=== Excerpted data ===
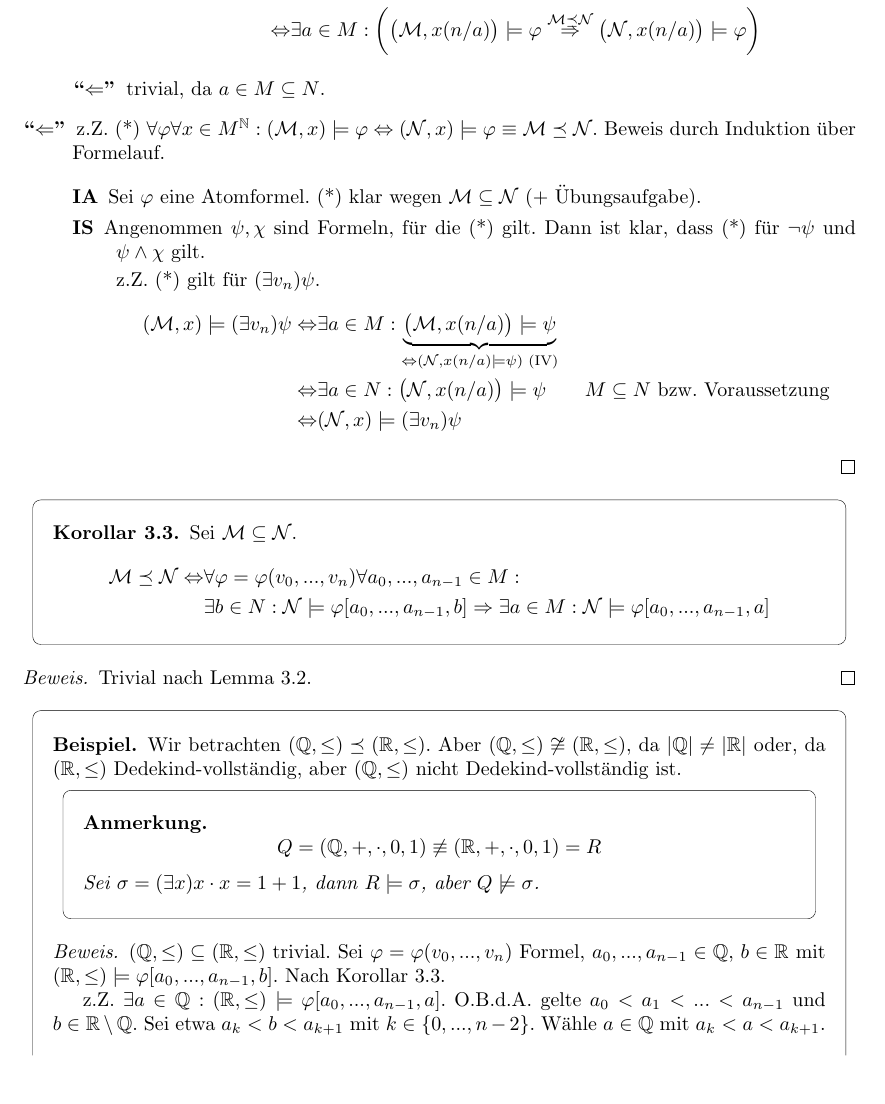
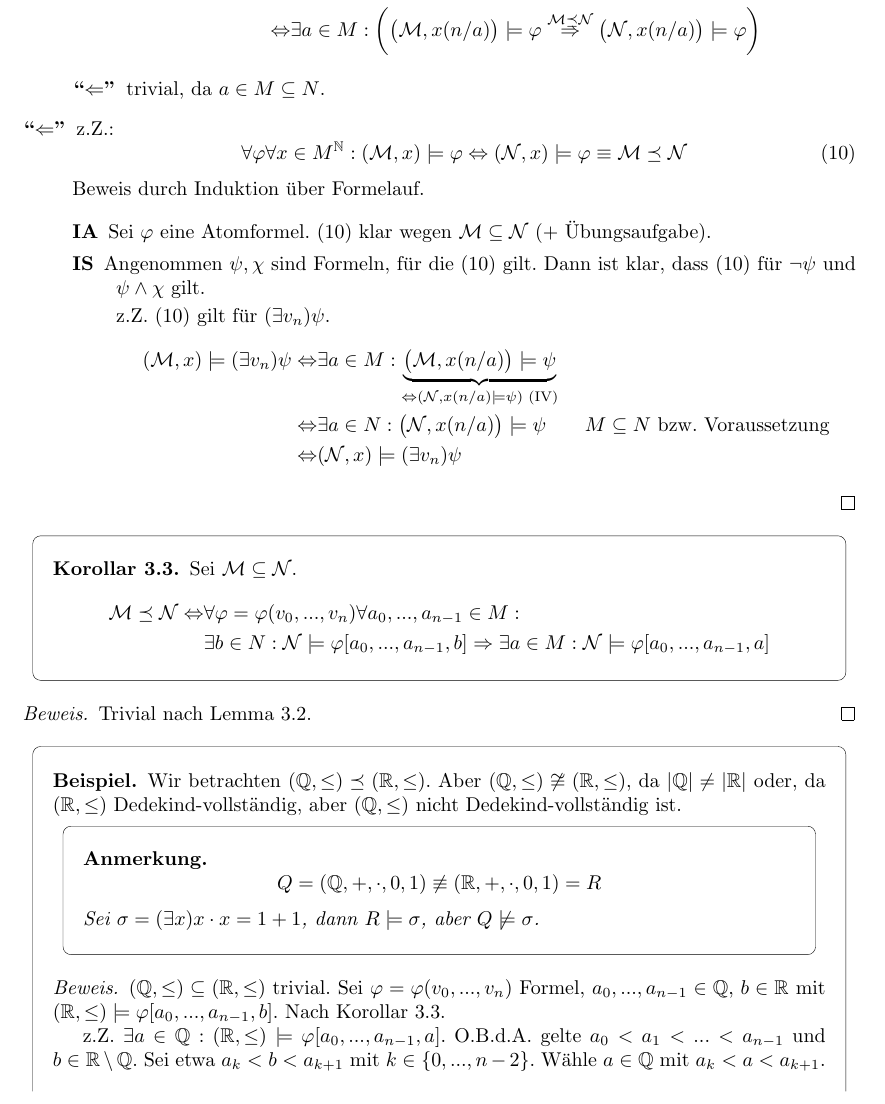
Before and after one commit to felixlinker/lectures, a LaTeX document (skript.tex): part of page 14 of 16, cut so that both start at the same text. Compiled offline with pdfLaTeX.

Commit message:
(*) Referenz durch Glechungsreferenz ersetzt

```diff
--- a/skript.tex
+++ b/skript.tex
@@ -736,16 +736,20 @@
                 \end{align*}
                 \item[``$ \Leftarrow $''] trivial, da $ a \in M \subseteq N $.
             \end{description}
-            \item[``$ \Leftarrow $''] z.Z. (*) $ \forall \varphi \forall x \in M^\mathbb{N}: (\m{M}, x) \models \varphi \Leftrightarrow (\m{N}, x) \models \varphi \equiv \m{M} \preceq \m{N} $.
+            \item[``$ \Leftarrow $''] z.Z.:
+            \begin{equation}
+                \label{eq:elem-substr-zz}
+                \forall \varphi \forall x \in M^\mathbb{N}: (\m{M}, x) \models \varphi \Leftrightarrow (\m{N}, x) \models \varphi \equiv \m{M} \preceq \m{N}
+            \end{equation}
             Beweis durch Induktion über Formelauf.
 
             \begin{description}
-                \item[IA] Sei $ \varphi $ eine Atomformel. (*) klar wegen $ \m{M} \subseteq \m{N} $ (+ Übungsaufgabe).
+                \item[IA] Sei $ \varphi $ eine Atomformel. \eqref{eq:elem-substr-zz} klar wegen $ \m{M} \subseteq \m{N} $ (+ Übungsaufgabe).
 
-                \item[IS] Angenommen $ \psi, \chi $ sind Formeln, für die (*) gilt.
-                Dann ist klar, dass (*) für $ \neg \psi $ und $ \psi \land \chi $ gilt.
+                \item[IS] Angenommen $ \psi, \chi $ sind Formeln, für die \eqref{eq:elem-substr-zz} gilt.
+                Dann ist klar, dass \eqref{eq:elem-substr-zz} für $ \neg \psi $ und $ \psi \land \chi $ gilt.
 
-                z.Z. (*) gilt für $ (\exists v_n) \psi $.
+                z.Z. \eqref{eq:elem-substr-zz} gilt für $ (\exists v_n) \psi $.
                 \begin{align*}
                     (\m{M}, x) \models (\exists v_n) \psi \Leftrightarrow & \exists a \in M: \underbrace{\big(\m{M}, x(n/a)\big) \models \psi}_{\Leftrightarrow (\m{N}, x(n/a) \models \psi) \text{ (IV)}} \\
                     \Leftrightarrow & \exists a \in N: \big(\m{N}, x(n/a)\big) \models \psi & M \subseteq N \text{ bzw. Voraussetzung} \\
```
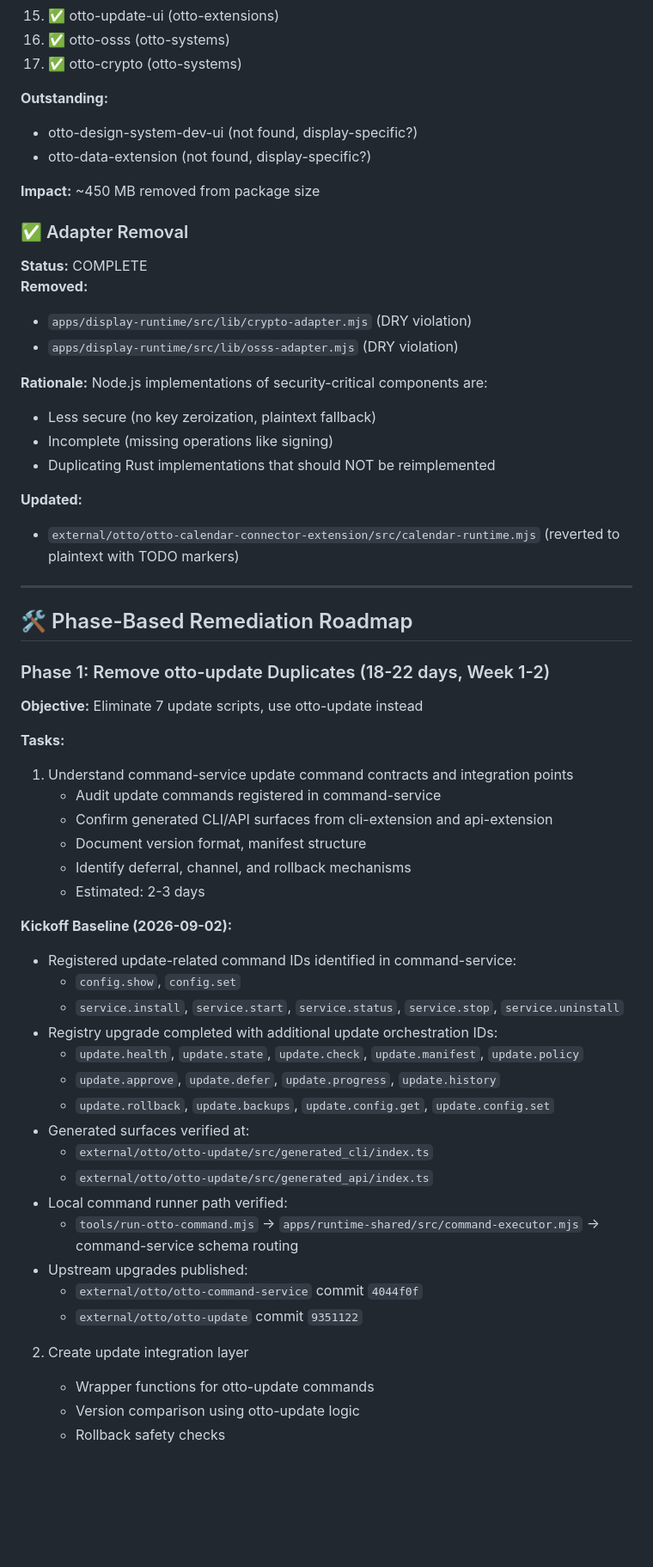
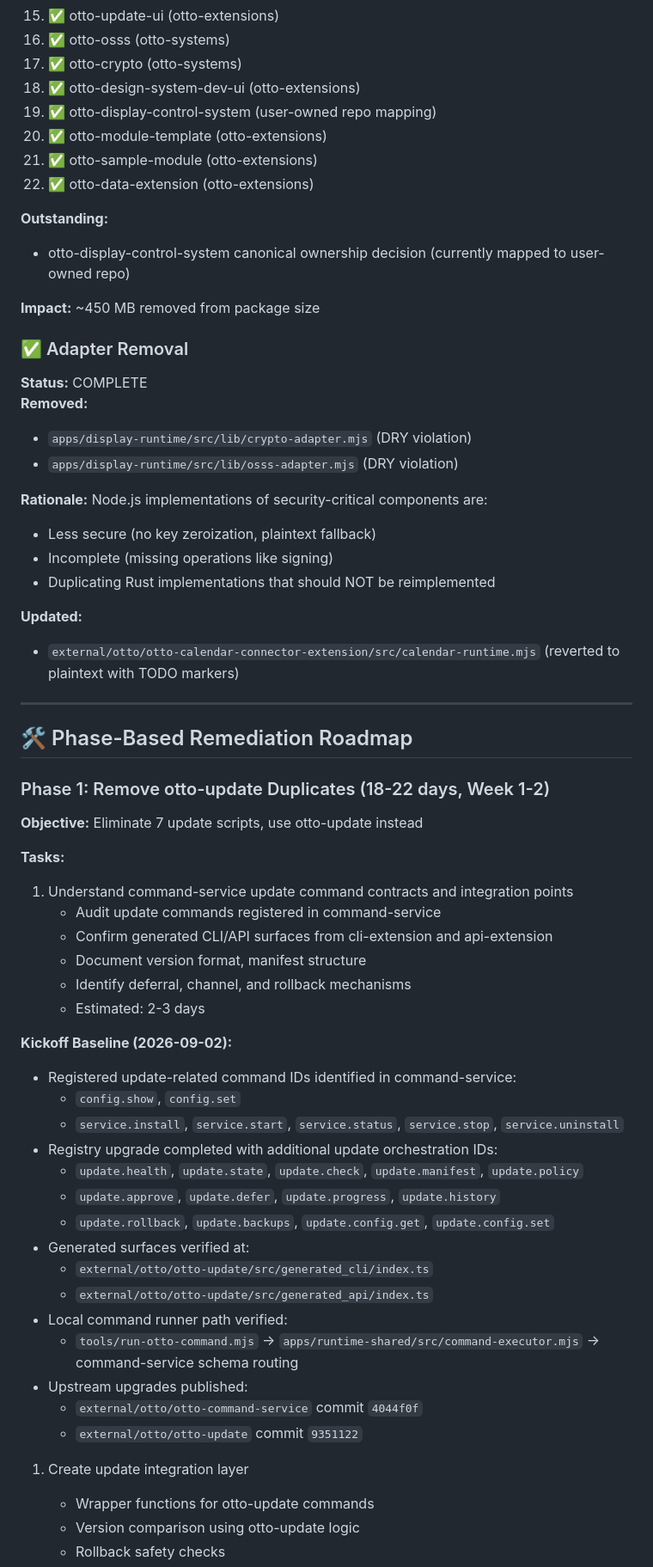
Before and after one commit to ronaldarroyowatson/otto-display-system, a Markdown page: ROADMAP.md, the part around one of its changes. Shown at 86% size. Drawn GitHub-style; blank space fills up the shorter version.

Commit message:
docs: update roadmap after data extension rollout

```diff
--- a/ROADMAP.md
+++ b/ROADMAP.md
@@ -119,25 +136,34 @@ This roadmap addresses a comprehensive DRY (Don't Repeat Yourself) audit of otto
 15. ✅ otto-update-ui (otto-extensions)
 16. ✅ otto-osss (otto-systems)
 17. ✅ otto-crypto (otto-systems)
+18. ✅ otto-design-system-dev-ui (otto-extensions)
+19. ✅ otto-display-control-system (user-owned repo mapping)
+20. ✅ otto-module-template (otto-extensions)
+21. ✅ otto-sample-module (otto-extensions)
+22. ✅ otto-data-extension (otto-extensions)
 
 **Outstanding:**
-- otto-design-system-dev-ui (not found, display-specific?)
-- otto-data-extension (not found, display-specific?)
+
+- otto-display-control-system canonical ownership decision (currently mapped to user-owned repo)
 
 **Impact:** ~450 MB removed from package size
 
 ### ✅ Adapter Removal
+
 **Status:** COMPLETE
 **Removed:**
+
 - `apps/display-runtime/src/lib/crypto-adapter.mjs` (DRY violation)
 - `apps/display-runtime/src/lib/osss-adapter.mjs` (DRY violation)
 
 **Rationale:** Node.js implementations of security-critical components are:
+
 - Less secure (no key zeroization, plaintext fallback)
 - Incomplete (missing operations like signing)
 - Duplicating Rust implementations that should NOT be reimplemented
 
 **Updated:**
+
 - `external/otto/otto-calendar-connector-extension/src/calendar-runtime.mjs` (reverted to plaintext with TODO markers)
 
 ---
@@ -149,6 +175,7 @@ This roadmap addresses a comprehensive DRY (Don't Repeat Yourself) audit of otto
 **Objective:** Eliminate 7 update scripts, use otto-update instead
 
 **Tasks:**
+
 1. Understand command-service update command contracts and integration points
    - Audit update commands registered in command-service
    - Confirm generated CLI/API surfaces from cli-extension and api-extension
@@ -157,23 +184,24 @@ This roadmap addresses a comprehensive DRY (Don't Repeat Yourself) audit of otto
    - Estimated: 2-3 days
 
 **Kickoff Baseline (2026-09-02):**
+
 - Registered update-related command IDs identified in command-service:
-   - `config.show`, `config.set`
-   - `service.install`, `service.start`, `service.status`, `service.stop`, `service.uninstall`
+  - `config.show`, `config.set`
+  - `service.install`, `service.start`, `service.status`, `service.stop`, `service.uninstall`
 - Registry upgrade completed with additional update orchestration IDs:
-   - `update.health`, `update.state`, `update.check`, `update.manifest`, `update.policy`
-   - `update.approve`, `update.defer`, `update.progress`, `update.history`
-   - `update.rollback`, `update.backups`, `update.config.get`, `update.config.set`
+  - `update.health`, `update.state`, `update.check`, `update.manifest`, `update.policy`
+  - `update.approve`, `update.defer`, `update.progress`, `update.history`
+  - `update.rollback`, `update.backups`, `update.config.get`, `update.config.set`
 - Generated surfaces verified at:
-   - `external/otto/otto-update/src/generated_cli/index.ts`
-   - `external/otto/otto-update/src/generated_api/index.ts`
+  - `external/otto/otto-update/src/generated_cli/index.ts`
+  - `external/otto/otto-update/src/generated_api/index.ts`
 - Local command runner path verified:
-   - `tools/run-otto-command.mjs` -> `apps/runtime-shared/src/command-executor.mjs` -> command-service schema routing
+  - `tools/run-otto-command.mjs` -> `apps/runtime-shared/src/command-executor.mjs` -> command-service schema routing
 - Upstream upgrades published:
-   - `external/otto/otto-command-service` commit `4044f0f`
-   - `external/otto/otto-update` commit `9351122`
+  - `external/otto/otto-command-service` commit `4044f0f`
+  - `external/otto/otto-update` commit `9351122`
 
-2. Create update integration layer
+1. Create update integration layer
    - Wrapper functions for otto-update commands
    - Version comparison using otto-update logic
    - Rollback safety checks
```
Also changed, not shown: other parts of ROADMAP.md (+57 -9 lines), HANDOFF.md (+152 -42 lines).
===
Exercise = Reproduce the records exactly, images excluded.

Answer space =
Before and after one commit to felixlinker/lectures, a LaTeX document (skript.tex): part of page 14 of 16, cut so that both start at the same text. Compiled offline with pdfLaTeX.

Commit message:
(*) Referenz durch Glechungsreferenz ersetzt

```diff
--- a/skript.tex
+++ b/skript.tex
@@ -736,16 +736,20 @@
                 \end{align*}
                 \item[``$ \Leftarrow $''] trivial, da $ a \in M \subseteq N $.
             \end{description}
-            \item[``$ \Leftarrow $''] z.Z. (*) $ \forall \varphi \forall x \in M^\mathbb{N}: (\m{M}, x) \models \varphi \Leftrightarrow (\m{N}, x) \models \varphi \equiv \m{M} \preceq \m{N} $.
+            \item[``$ \Leftarrow $''] z.Z.:
+            \begin{equation}
+                \label{eq:elem-substr-zz}
+                \forall \varphi \forall x \in M^\mathbb{N}: (\m{M}, x) \models \varphi \Leftrightarrow (\m{N}, x) \models \varphi \equiv \m{M} \preceq \m{N}
+            \end{equation}
             Beweis durch Induktion über Formelauf.
 
             \begin{description}
-                \item[IA] Sei $ \varphi $ eine Atomformel. (*) klar wegen $ \m{M} \subseteq \m{N} $ (+ Übungsaufgabe).
+                \item[IA] Sei $ \varphi $ eine Atomformel. \eqref{eq:elem-substr-zz} klar wegen $ \m{M} \subseteq \m{N} $ (+ Übungsaufgabe).
 
-                \item[IS] Angenommen $ \psi, \chi $ sind Formeln, für die (*) gilt.
-                Dann ist klar, dass (*) für $ \neg \psi $ und $ \psi \land \chi $ gilt.
+                \item[IS] Angenommen $ \psi, \chi $ sind Formeln, für die \eqref{eq:elem-substr-zz} gilt.
+                Dann ist klar, dass \eqref{eq:elem-substr-zz} für $ \neg \psi $ und $ \psi \land \chi $ gilt.
 
-                z.Z. (*) gilt für $ (\exists v_n) \psi $.
+                z.Z. \eqref{eq:elem-substr-zz} gilt für $ (\exists v_n) \psi $.
                 \begin{align*}
                     (\m{M}, x) \models (\exists v_n) \psi \Leftrightarrow & \exists a \in M: \underbrace{\big(\m{M}, x(n/a)\big) \models \psi}_{\Leftrightarrow (\m{N}, x(n/a) \models \psi) \text{ (IV)}} \\
                     \Leftrightarrow & \exists a \in N: \big(\m{N}, x(n/a)\big) \models \psi & M \subseteq N \text{ bzw. Voraussetzung} \\
```
Before and after one commit to ronaldarroyowatson/otto-display-system, a Markdown page: ROADMAP.md, the part around one of its changes. Shown at 86% size. Drawn GitHub-style; blank space fills up the shorter version.

Commit message:
docs: update roadmap after data extension rollout

```diff
--- a/ROADMAP.md
+++ b/ROADMAP.md
@@ -119,25 +136,34 @@ This roadmap addresses a comprehensive DRY (Don't Repeat Yourself) audit of otto
 15. ✅ otto-update-ui (otto-extensions)
 16. ✅ otto-osss (otto-systems)
 17. ✅ otto-crypto (otto-systems)
+18. ✅ otto-design-system-dev-ui (otto-extensions)
+19. ✅ otto-display-control-system (user-owned repo mapping)
+20. ✅ otto-module-template (otto-extensions)
+21. ✅ otto-sample-module (otto-extensions)
+22. ✅ otto-data-extension (otto-extensions)
 
 **Outstanding:**
-- otto-design-system-dev-ui (not found, display-specific?)
-- otto-data-extension (not found, display-specific?)
+
+- otto-display-control-system canonical ownership decision (currently mapped to user-owned repo)
 
 **Impact:** ~450 MB removed from package size
 
 ### ✅ Adapter Removal
+
 **Status:** COMPLETE
 **Removed:**
+
 - `apps/display-runtime/src/lib/crypto-adapter.mjs` (DRY violation)
 - `apps/display-runtime/src/lib/osss-adapter.mjs` (DRY violation)
 
 **Rationale:** Node.js implementations of security-critical components are:
+
 - Less secure (no key zeroization, plaintext fallback)
 - Incomplete (missing operations like signing)
 - Duplicating Rust implementations that should NOT be reimplemented
 
 **Updated:**
+
 - `external/otto/otto-calendar-connector-extension/src/calendar-runtime.mjs` (reverted to plaintext with TODO markers)
 
 ---
@@ -149,6 +175,7 @@ This roadmap addresses a comprehensive DRY (Don't Repeat Yourself) audit of otto
 **Objective:** Eliminate 7 update scripts, use otto-update instead
 
 **Tasks:**
+
 1. Understand command-service update command contracts and integration points
    - Audit update commands registered in command-service
    - Confirm generated CLI/API surfaces from cli-extension and api-extension
@@ -157,23 +184,24 @@ This roadmap addresses a comprehensive DRY (Don't Repeat Yourself) audit of otto
    - Estimated: 2-3 days
 
 **Kickoff Baseline (2026-09-02):**
+
 - Registered update-related command IDs identified in command-service:
-   - `config.show`, `config.set`
-   - `service.install`, `service.start`, `service.status`, `service.stop`, `service.uninstall`
+  - `config.show`, `config.set`
+  - `service.install`, `service.start`, `service.status`, `service.stop`, `service.uninstall`
 - Registry upgrade completed with additional update orchestration IDs:
-   - `update.health`, `update.state`, `update.check`, `update.manifest`, `update.policy`
-   - `update.approve`, `update.defer`, `update.progress`, `update.history`
-   - `update.rollback`, `update.backups`, `update.config.get`, `update.config.set`
+  - `update.health`, `update.state`, `update.check`, `update.manifest`, `update.policy`
+  - `update.approve`, `update.defer`, `update.progress`, `update.history`
+  - `update.rollback`, `update.backups`, `update.config.get`, `update.config.set`
 - Generated surfaces verified at:
-   - `external/otto/otto-update/src/generated_cli/index.ts`
-   - `external/otto/otto-update/src/generated_api/index.ts`
+  - `external/otto/otto-update/src/generated_cli/index.ts`
+  - `external/otto/otto-update/src/generated_api/index.ts`
 - Local command runner path verified:
-   - `tools/run-otto-command.mjs` -> `apps/runtime-shared/src/command-executor.mjs` -> command-service schema routing
+  - `tools/run-otto-command.mjs` -> `apps/runtime-shared/src/command-executor.mjs` -> command-service schema routing
 - Upstream upgrades published:
-   - `external/otto/otto-command-service` commit `4044f0f`
-   - `external/otto/otto-update` commit `9351122`
+  - `external/otto/otto-command-service` commit `4044f0f`
+  - `external/otto/otto-update` commit `9351122`
 
-2. Create update integration layer
+1. Create update integration layer
    - Wrapper functions for otto-update commands
    - Version comparison using otto-update logic
    - Rollback safety checks
```
Also changed, not shown: other parts of ROADMAP.md (+57 -9 lines), HANDOFF.md (+152 -42 lines).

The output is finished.